For decades after the structure of DNA was identified, scientists focused purely on genes, the regions of the genome that contain codes for the production of proteins. Other regions - 98% of the human genome - were dismissed as 'junk'. But in recent years researchers have discovered that variations in this 'junk' DNA underlie many previously intractable diseases, and they can now generate new approaches to tackling them.
Nessa Carey explores, for the first time for a general audience, the incredible story behind a controversy that has generated unusually vituperative public exchanges between scientists. She shows how junk DNA plays an important role in areas as diverse as genetic diseases, viral infections, sex determination in mammals, human biological complexity, disease treatments, even evolution itself - and reveals how we are only now truly unlocking its secrets, more than half a century after Crick and Watson won their Nobel prize for the discovery of the structure of DNA in 1962.
For most of his life, Derek Niemann's father kept his early childhood hidden away from the world, his children, even, perhaps, from himself. Though he had lived through the war in Nazi Germany, he never, ever, discussed it in front of anyone. It wasn't until Derek was 50 years of age that he made the chilling discovery that his grandfather Karl had been an officer in the SS, attached to the slave labour camp in Dachau. A lifetime of unsettling hints and clues began to fall into place, and Derek set out to unearth the true story of an often contradictory family man and his involvement in one of the greatest horrors in human history.
Eleven million people perished in the Holocaust. Most of them slept (and many died) in the bunk beds that Derek's grandfather had responsibility for manufacturing. Karl regularly visited concentration camps as part of his work. He saw the skeletal figures and witnessed torture and brutality. Yet for ten years he carried on working for the SS regardless, taking home his wages, tending his garden, reinventing himself in the evenings as a family man.

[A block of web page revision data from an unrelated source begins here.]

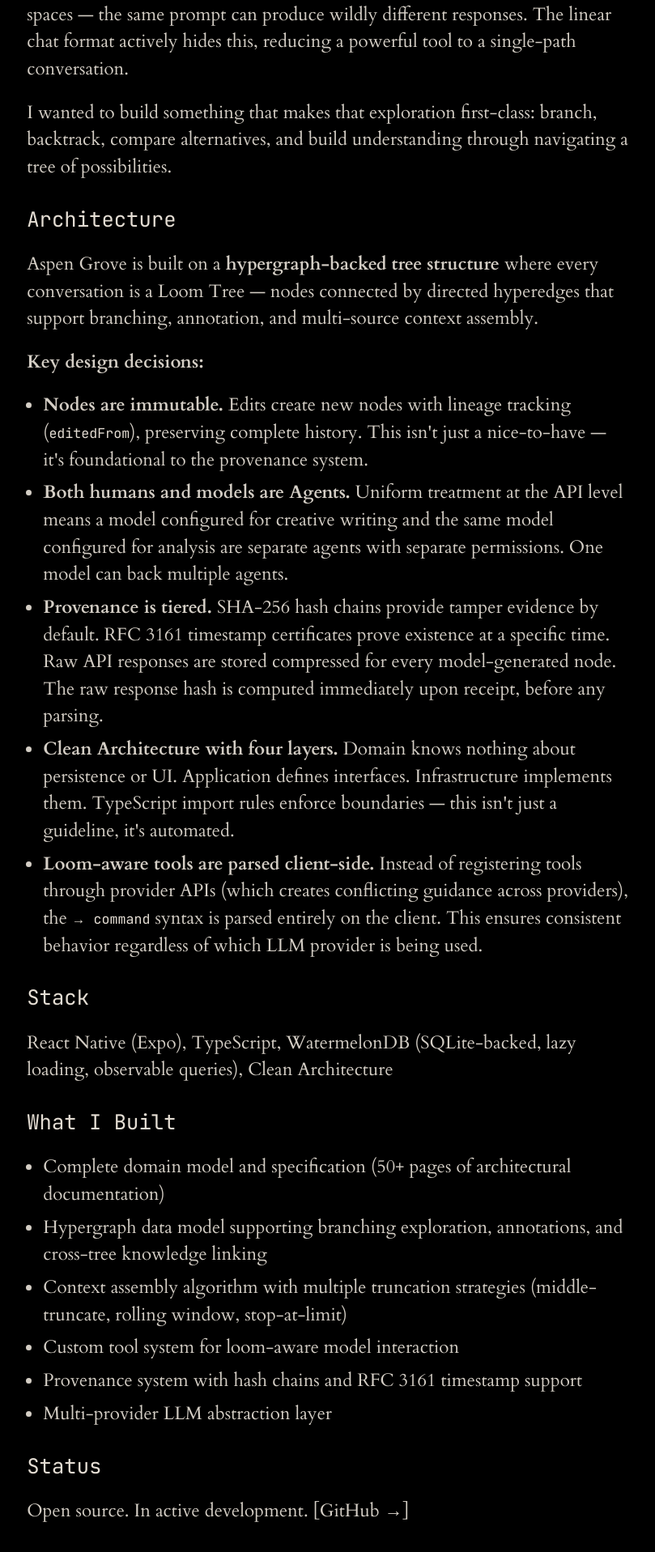
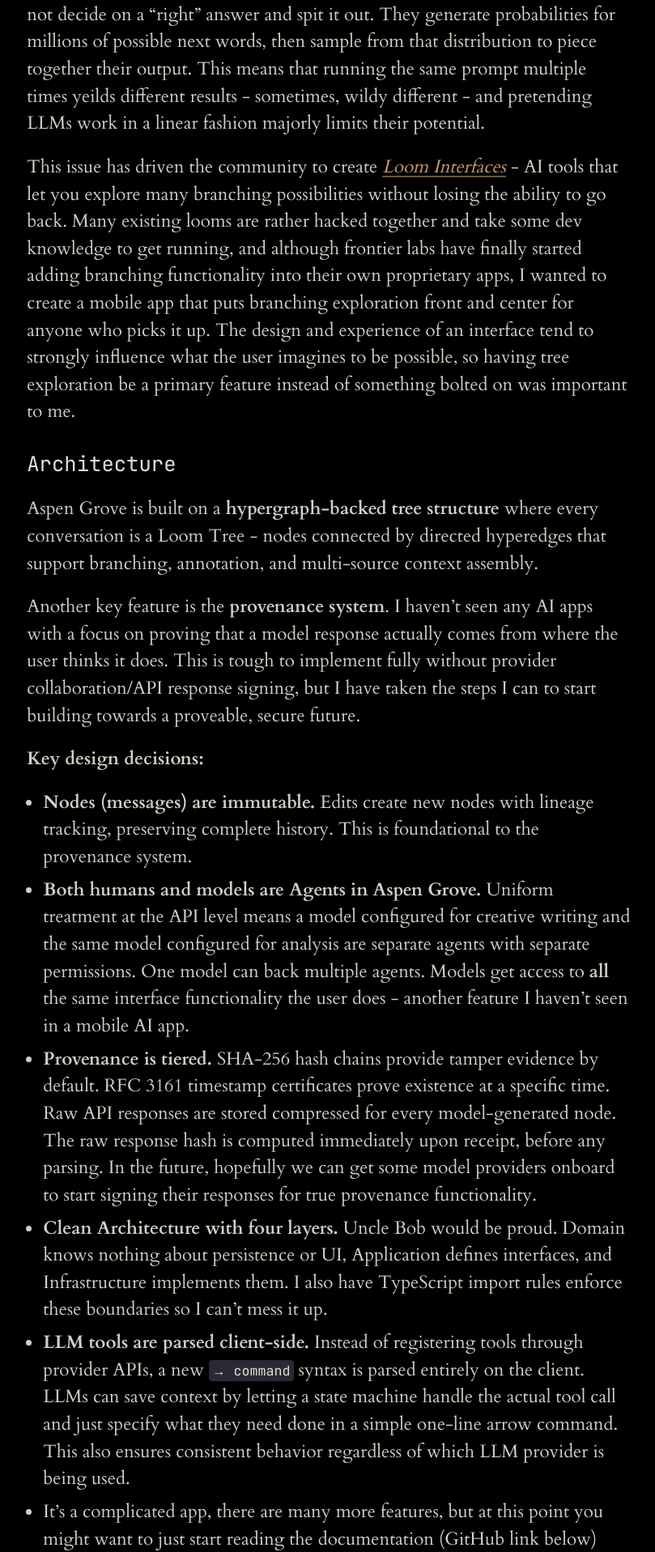
Before and after one commit to intrinsic-labs/intrinsiclabs.co-v3, a Next.js app: page /case-studies/aspen-grove in a window 1280 px wide. Shown: the part 563-2480 px from the top of the page at 81% size, without its empty margins (234-1043 px from the left). Built offline with nearby package versions, Linux system fonts and the light colour scheme; a web font is replaced by a local one.

Commit message:
update aspen grove case study

```diff
--- a/src/app/globals.css
+++ b/src/app/globals.css
@@ -479,6 +479,9 @@
   font-family: var(--font-mono);
   font-size: var(--text-sm);
   color: var(--color-cream);
+  padding: 2px 4px;
+  border-radius: 4px;;
+  background: color-mix(in srgb, var(--color-dark-charcoal) 90%, white);
 }
 
 .case-study-video {
--- a/src/components/home/ContactStrip.tsx
+++ b/src/components/home/ContactStrip.tsx
@@ -28,7 +28,7 @@
             LinkedIn ↗
           </Link>
           <Link
-            href="https://github.com/asherpope"
+            href="https://github.com/intrinsic-labs"
             target="_blank"
             rel="noopener noreferrer"
             className="mono-chip"
--- a/src/components/home/RadialProjectCarousel.tsx
+++ b/src/components/home/RadialProjectCarousel.tsx
@@ -71,7 +71,7 @@
         onClick={goPrev}
         disabled={!canGoPrev}
         aria-label="Previous project"
-        className="inline-flex h-10 lg:h-9 flex-1 items-center justify-center border border-border-visible text-cream transition-colors hover:border-copper hover:text-copper disabled:cursor-not-allowed disabled:opacity-35 disabled:hover:border-border-visible disabled:hover:text-cream"
+        className="inline-flex h-10 lg:h-9 flex-1 items-center justify-center border border-border-visible text-cream transition-colors hover:border-copper hover:text-copper disabled:cursor-not-allowed disabled:opacity-35 disabled:hover:border-border-visible disabled:hover:text-cream rounded-full"
       >
         <FiArrowLeft className="h-4 w-4" />
       </button>
@@ -80,7 +80,7 @@
         onClick={goNext}
         disabled={!canGoNext}
         aria-label="Next project"
-        className="inline-flex h-10 lg:h-9 flex-1 items-center justify-center border border-border-visible text-cream transition-colors hover:border-copper hover:text-copper disabled:cursor-not-allowed disabled:opacity-35 disabled:hover:border-border-visible disabled:hover:text-cream"
+        className="inline-flex h-10 lg:h-9 flex-1 items-center justify-center border border-border-visible text-cream transition-colors hover:border-copper hover:text-copper disabled:cursor-not-allowed disabled:opacity-35 disabled:hover:border-border-visible disabled:hover:text-cream rounded-full"
       >
         <FiArrowRight className="h-4 w-4" />
       </button>
@@ -117,7 +117,7 @@
         {project.summary}
       </p>
 
-      <ul className="mt-4 flex flex-wrap gap-2">
+      <ul className="mt-4 flex flex-wrap gap-2 opacity-65">
         {project.stack.map((stackItem) => (
           <li
             key={stackItem}
--- a/src/content/case-studies/files/aspen-grove.mdx
+++ b/src/content/case-studies/files/aspen-grove.mdx
@@ -1,28 +1,31 @@
 ### The Problem
-Every major AI chat interface works the same way: a linear thread, one message after another, no way to explore alternatives or go back and try a different direction without losing context. But language models are probability spaces — the same prompt can produce wildly different responses. The linear chat format actively hides this, reducing a powerful tool to a single-path conversation.
+Most modern AI interfaces are a glorified iMessage spinoff. In some ways, this makes sense - linear conversation is an easy and intuitive way to relate to and work work LLMs. But the fact is that LLMs are **probability spaces** - they do not decide on a “right” answer and spit it out. They generate probabilities for millions of possible next words, then sample from that distribution to piece together their output. This means that running the same prompt multiple times yeilds different results - sometimes, wildy different - and pretending LLMs work in a linear fashion majorly limits their potential.
 
-I wanted to build something that makes that exploration first-class: branch, backtrack, compare alternatives, and build understanding through navigating a tree of possibilities.
+This issue has driven the community to create *[Loom Interfaces](https://www.latentspaces.app/blog/the-probable-beauty-of-llms)* - AI tools that let you explore many branching possibilities without losing the ability to go back. Many existing looms are rather hacked together and take some dev knowledge to get running, and although frontier labs have finally started adding branching functionality into their own proprietary apps, I wanted to create a mobile app that puts branching exploration front and center for anyone who picks it up. The design and experience of an interface tend to strongly influence what the user imagines to be possible, so having tree exploration be a primary feature instead of something bolted on was important to me.
 
 ### Architecture
-Aspen Grove is built on a **hypergraph-backed tree structure** where every conversation is a Loom Tree — nodes connected by directed hyperedges that support branching, annotation, and multi-source context assembly.
+Aspen Grove is built on a **hypergraph-backed tree structure** where every conversation is a Loom Tree - nodes connected by directed hyperedges that support branching, annotation, and multi-source context assembly.
+
+Another key feature is the **provenance system**. I haven’t seen any AI apps with a focus on proving that a model response actually comes from where the user thinks it does. This is tough to implement fully without provider collaboration/API response signing, but I have taken the steps I can to start building towards a proveable, secure future.
 
 **Key design decisions:**
-- **Nodes are immutable.** Edits create new nodes with lineage tracking (`editedFrom`), preserving complete history. This isn't just a nice-to-have — it's foundational to the provenance system.
-- **Both humans and models are Agents.** Uniform treatment at the API level means a model configured for creative writing and the same model configured for analysis are separate agents with separate permissions. One model can back multiple agents.
-- **Provenance is tiered.** SHA-256 hash chains provide tamper evidence by default. RFC 3161 timestamp certificates prove existence at a specific time. Raw API responses are stored compressed for every model-generated node. The raw response hash is computed immediately upon receipt, before any parsing.
-- **Clean Architecture with four layers.** Domain knows nothing about persistence or UI. Application defines interfaces. Infrastructure implements them. TypeScript import rules enforce boundaries — this isn't just a guideline, it's automated.
-- **Loom-aware tools are parsed client-side.** Instead of registering tools through provider APIs (which creates conflicting guidance across providers), the `→ command` syntax is parsed entirely on the client. This ensures consistent behavior regardless of which LLM provider is being used.
+- **Nodes (messages) are immutable.** Edits create new nodes with lineage tracking, preserving complete history. This is foundational to the provenance system.
+- **Both humans and models are Agents in Aspen Grove.** Uniform treatment at the API level means a model configured for creative writing and the same model configured for analysis are separate agents with separate permissions. One model can back multiple agents. Models get access to **all** the same interface functionality the user does - another feature I haven’t seen in a mobile AI app.
+- **Provenance is tiered.** SHA-256 hash chains provide tamper evidence by default. RFC 3161 timestamp certificates prove existence at a specific time. Raw API responses are stored compressed for every model-generated node. The raw response hash is computed immediately upon receipt, before any parsing. In the future, hopefully we can get some model providers onboard to start signing their responses for true provenance functionality.
+- **Clean Architecture with four layers.** Uncle Bob would be proud. Domain knows nothing about persistence or UI, Application defines interfaces, and Infrastructure implements them. I also have TypeScript import rules enforce these boundaries so I can’t mess it up.
+- **LLM tools are parsed client-side.** Instead of registering tools through provider APIs, a new `→ command` syntax is parsed entirely on the client. LLMs can save context by letting a state machine handle the actual tool call and just specify what they need done in a simple one-line arrow command. This also ensures consistent behavior regardless of which LLM provider is being used.
+- It’s a complicated app, there are many more features, but at this point you might want to just start reading the documentation (GitHub link below)
 
 ### Stack
-React Native (Expo), TypeScript, WatermelonDB (SQLite-backed, lazy loading, observable queries), Clean Architecture
+React Native (Expo), TypeScript, WatermelonDB (SQLite-backed, lazy loading, observable queries), Clean Architecture, Supabase (user management in the future)
 
 ### What I Built
 - Complete domain model and specification (50+ pages of architectural documentation)
 - Hypergraph data model supporting branching exploration, annotations, and cross-tree knowledge linking
 - Context assembly algorithm with multiple truncation strategies (middle-truncate, rolling window, stop-at-limit)
-- Custom tool system for loom-aware model interaction
+- Custom tool system (look at [loom-aware model interactions](https://github.com/intrinsic-labs/aspen-grove/tree/main/docs/architecture/specs/loom-tools) in the docs, it’s pretty rad - *the model can navigate the loom tree*)
 - Provenance system with hash chains and RFC 3161 timestamp support
-- Multi-provider LLM abstraction layer
+- Multi-provider LLM abstraction layer with support for Anthropic, OpenAI, Openrouter, Hyperbolic, and more
 
 ### Status
-Open source. In active development. [GitHub →]
+Open source. In active development. [GitHub →](https://github.com/intrinsic-labs/aspen-grove)
```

In this shocking book Derek reveals story of a family living through the formation of Nazi Germany from the ashes of the Great War, right through to its collapse under Allied and Russian assault. This is an unflinching look at a man who, whether through compulsion or circumstance, fell into the darkest service of Nazi Germany; of a wife, obstinate in her opposition to the regime, but loyal and loving to her SS officer husband; and of children who through innocent eyes saw the rise and fall of a country and a family.